> Task instructions: Pictures aside, return all of the records exactly as they stand.

**** Exercise data

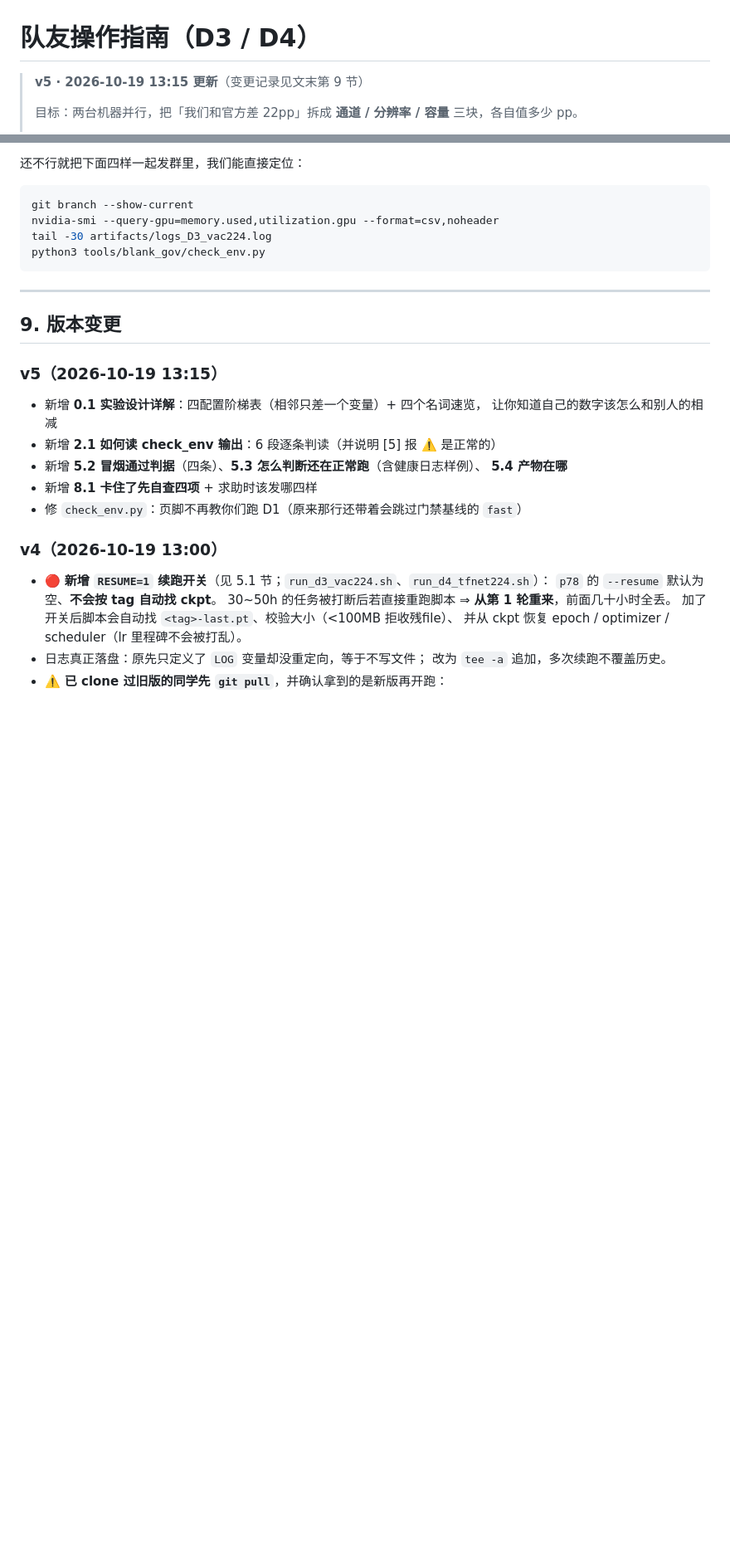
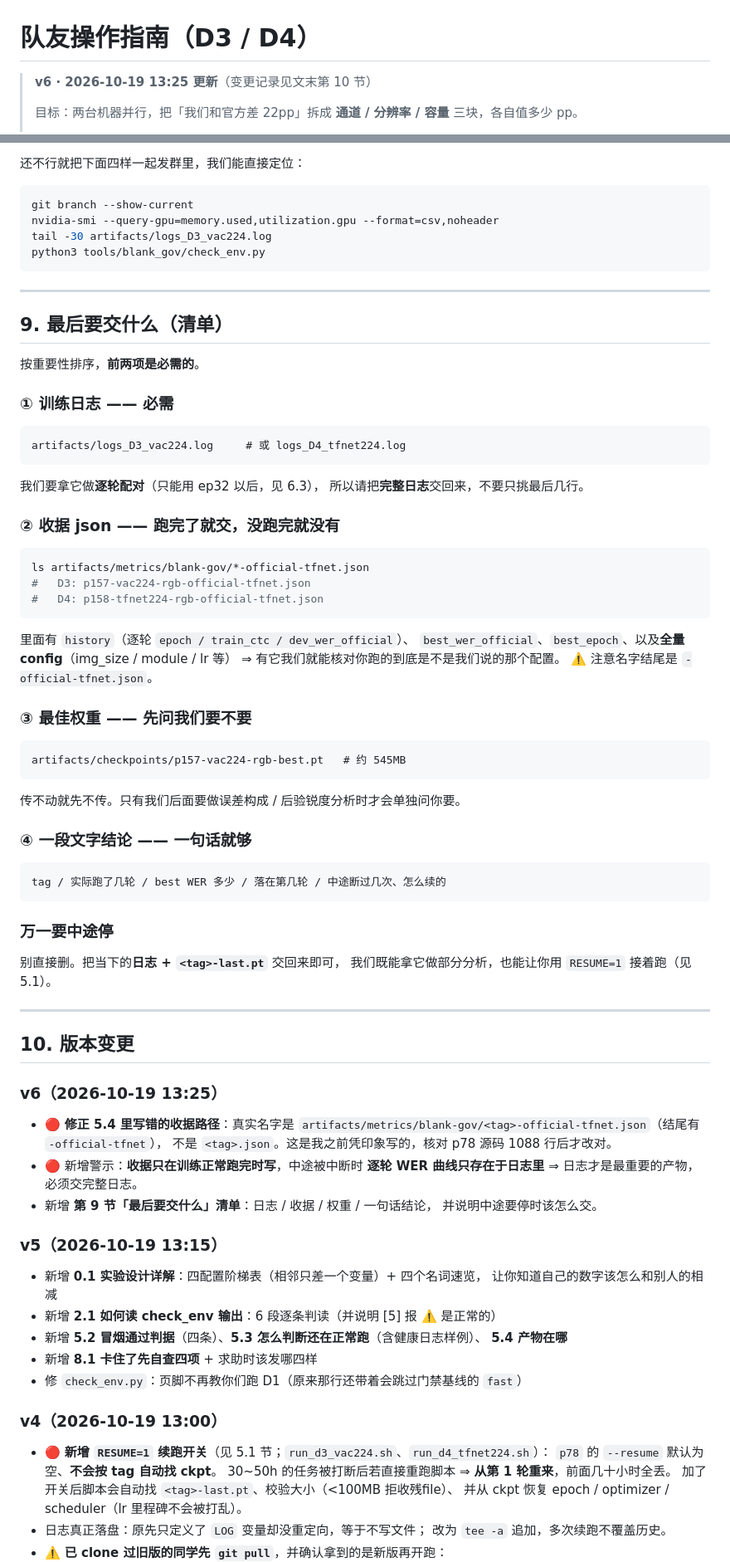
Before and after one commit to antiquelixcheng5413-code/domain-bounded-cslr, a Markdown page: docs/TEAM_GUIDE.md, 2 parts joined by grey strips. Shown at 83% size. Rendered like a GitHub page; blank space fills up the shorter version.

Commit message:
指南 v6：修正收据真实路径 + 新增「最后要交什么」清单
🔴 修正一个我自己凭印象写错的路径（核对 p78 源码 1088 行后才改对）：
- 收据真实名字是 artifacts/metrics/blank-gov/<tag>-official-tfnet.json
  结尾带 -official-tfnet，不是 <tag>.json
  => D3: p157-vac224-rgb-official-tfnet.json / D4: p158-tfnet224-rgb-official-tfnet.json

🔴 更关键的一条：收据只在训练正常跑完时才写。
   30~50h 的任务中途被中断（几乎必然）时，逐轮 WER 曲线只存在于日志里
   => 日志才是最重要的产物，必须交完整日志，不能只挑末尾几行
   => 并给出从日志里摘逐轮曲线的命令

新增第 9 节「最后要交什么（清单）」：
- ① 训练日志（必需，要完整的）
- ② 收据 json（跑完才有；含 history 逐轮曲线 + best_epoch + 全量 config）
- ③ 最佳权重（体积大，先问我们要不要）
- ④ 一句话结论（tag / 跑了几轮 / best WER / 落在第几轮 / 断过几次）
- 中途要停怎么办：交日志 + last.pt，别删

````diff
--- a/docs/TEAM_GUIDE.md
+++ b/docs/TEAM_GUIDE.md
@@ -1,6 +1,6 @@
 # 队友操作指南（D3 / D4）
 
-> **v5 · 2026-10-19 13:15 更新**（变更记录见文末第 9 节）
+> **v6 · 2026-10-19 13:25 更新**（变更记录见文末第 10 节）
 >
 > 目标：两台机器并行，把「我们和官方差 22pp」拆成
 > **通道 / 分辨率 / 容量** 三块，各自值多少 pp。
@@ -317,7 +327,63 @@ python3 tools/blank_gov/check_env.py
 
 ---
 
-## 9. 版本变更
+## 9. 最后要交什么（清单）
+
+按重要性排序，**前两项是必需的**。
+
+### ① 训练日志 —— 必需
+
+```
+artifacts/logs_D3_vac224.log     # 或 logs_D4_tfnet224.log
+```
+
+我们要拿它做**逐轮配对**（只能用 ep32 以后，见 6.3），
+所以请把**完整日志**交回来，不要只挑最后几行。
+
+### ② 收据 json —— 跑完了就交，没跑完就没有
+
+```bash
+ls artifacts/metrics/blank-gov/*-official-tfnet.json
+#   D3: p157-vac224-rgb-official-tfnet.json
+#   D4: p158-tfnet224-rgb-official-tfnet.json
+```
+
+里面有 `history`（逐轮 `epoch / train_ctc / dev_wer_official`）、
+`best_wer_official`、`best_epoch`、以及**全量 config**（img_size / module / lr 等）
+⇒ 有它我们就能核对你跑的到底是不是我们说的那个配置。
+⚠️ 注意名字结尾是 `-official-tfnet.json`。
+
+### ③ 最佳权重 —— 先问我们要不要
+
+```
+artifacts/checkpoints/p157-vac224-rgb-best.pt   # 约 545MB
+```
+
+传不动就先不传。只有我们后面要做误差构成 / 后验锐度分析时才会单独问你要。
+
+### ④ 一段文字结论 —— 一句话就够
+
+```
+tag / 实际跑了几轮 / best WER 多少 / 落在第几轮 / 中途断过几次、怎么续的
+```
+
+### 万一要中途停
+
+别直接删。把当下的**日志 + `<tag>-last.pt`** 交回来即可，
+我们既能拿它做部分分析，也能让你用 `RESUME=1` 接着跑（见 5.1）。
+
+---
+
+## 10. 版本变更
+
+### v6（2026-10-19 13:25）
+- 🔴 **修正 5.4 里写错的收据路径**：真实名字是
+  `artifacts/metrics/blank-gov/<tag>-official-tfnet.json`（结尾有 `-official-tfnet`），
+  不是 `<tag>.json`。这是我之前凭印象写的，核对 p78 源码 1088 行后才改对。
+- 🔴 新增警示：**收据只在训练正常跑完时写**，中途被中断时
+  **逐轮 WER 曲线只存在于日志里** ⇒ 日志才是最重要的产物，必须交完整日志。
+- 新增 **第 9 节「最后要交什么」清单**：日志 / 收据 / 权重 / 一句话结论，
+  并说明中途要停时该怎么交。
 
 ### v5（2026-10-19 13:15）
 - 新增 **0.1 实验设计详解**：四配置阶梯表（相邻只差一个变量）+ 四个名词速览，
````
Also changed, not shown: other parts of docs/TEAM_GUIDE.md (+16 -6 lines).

********

> Answer below:
Before and after one commit to antiquelixcheng5413-code/domain-bounded-cslr, a Markdown page: docs/TEAM_GUIDE.md, 2 parts joined by grey strips. Shown at 83% size. Rendered like a GitHub page; blank space fills up the shorter version.

Commit message:
指南 v6：修正收据真实路径 + 新增「最后要交什么」清单
🔴 修正一个我自己凭印象写错的路径（核对 p78 源码 1088 行后才改对）：
- 收据真实名字是 artifacts/metrics/blank-gov/<tag>-official-tfnet.json
  结尾带 -official-tfnet，不是 <tag>.json
  => D3: p157-vac224-rgb-official-tfnet.json / D4: p158-tfnet224-rgb-official-tfnet.json

🔴 更关键的一条：收据只在训练正常跑完时才写。
   30~50h 的任务中途被中断（几乎必然）时，逐轮 WER 曲线只存在于日志里
   => 日志才是最重要的产物，必须交完整日志，不能只挑末尾几行
   => 并给出从日志里摘逐轮曲线的命令

新增第 9 节「最后要交什么（清单）」：
- ① 训练日志（必需，要完整的）
- ② 收据 json（跑完才有；含 history 逐轮曲线 + best_epoch + 全量 config）
- ③ 最佳权重（体积大，先问我们要不要）
- ④ 一句话结论（tag / 跑了几轮 / best WER / 落在第几轮 / 断过几次）
- 中途要停怎么办：交日志 + last.pt，别删

````diff
--- a/docs/TEAM_GUIDE.md
+++ b/docs/TEAM_GUIDE.md
@@ -1,6 +1,6 @@
 # 队友操作指南（D3 / D4）
 
-> **v5 · 2026-10-19 13:15 更新**（变更记录见文末第 9 节）
+> **v6 · 2026-10-19 13:25 更新**（变更记录见文末第 10 节）
 >
 > 目标：两台机器并行，把「我们和官方差 22pp」拆成
 > **通道 / 分辨率 / 容量** 三块，各自值多少 pp。
@@ -317,7 +327,63 @@ python3 tools/blank_gov/check_env.py
 
 ---
 
-## 9. 版本变更
+## 9. 最后要交什么（清单）
+
+按重要性排序，**前两项是必需的**。
+
+### ① 训练日志 —— 必需
+
+```
+artifacts/logs_D3_vac224.log     # 或 logs_D4_tfnet224.log
+```
+
+我们要拿它做**逐轮配对**（只能用 ep32 以后，见 6.3），
+所以请把**完整日志**交回来，不要只挑最后几行。
+
+### ② 收据 json —— 跑完了就交，没跑完就没有
+
+```bash
+ls artifacts/metrics/blank-gov/*-official-tfnet.json
+#   D3: p157-vac224-rgb-official-tfnet.json
+#   D4: p158-tfnet224-rgb-official-tfnet.json
+```
+
+里面有 `history`（逐轮 `epoch / train_ctc / dev_wer_official`）、
+`best_wer_official`、`best_epoch`、以及**全量 config**（img_size / module / lr 等）
+⇒ 有它我们就能核对你跑的到底是不是我们说的那个配置。
+⚠️ 注意名字结尾是 `-official-tfnet.json`。
+
+### ③ 最佳权重 —— 先问我们要不要
+
+```
+artifacts/checkpoints/p157-vac224-rgb-best.pt   # 约 545MB
+```
+
+传不动就先不传。只有我们后面要做误差构成 / 后验锐度分析时才会单独问你要。
+
+### ④ 一段文字结论 —— 一句话就够
+
+```
+tag / 实际跑了几轮 / best WER 多少 / 落在第几轮 / 中途断过几次、怎么续的
+```
+
+### 万一要中途停
+
+别直接删。把当下的**日志 + `<tag>-last.pt`** 交回来即可，
+我们既能拿它做部分分析，也能让你用 `RESUME=1` 接着跑（见 5.1）。
+
+---
+
+## 10. 版本变更
+
+### v6（2026-10-19 13:25）
+- 🔴 **修正 5.4 里写错的收据路径**：真实名字是
+  `artifacts/metrics/blank-gov/<tag>-official-tfnet.json`（结尾有 `-official-tfnet`），
+  不是 `<tag>.json`。这是我之前凭印象写的，核对 p78 源码 1088 行后才改对。
+- 🔴 新增警示：**收据只在训练正常跑完时写**，中途被中断时
+  **逐轮 WER 曲线只存在于日志里** ⇒ 日志才是最重要的产物，必须交完整日志。
+- 新增 **第 9 节「最后要交什么」清单**：日志 / 收据 / 权重 / 一句话结论，
+  并说明中途要停时该怎么交。
 
 ### v5（2026-10-19 13:15）
 - 新增 **0.1 实验设计详解**：四配置阶梯表（相邻只差一个变量）+ 四个名词速览，
````
Also changed, not shown: other parts of docs/TEAM_GUIDE.md (+16 -6 lines).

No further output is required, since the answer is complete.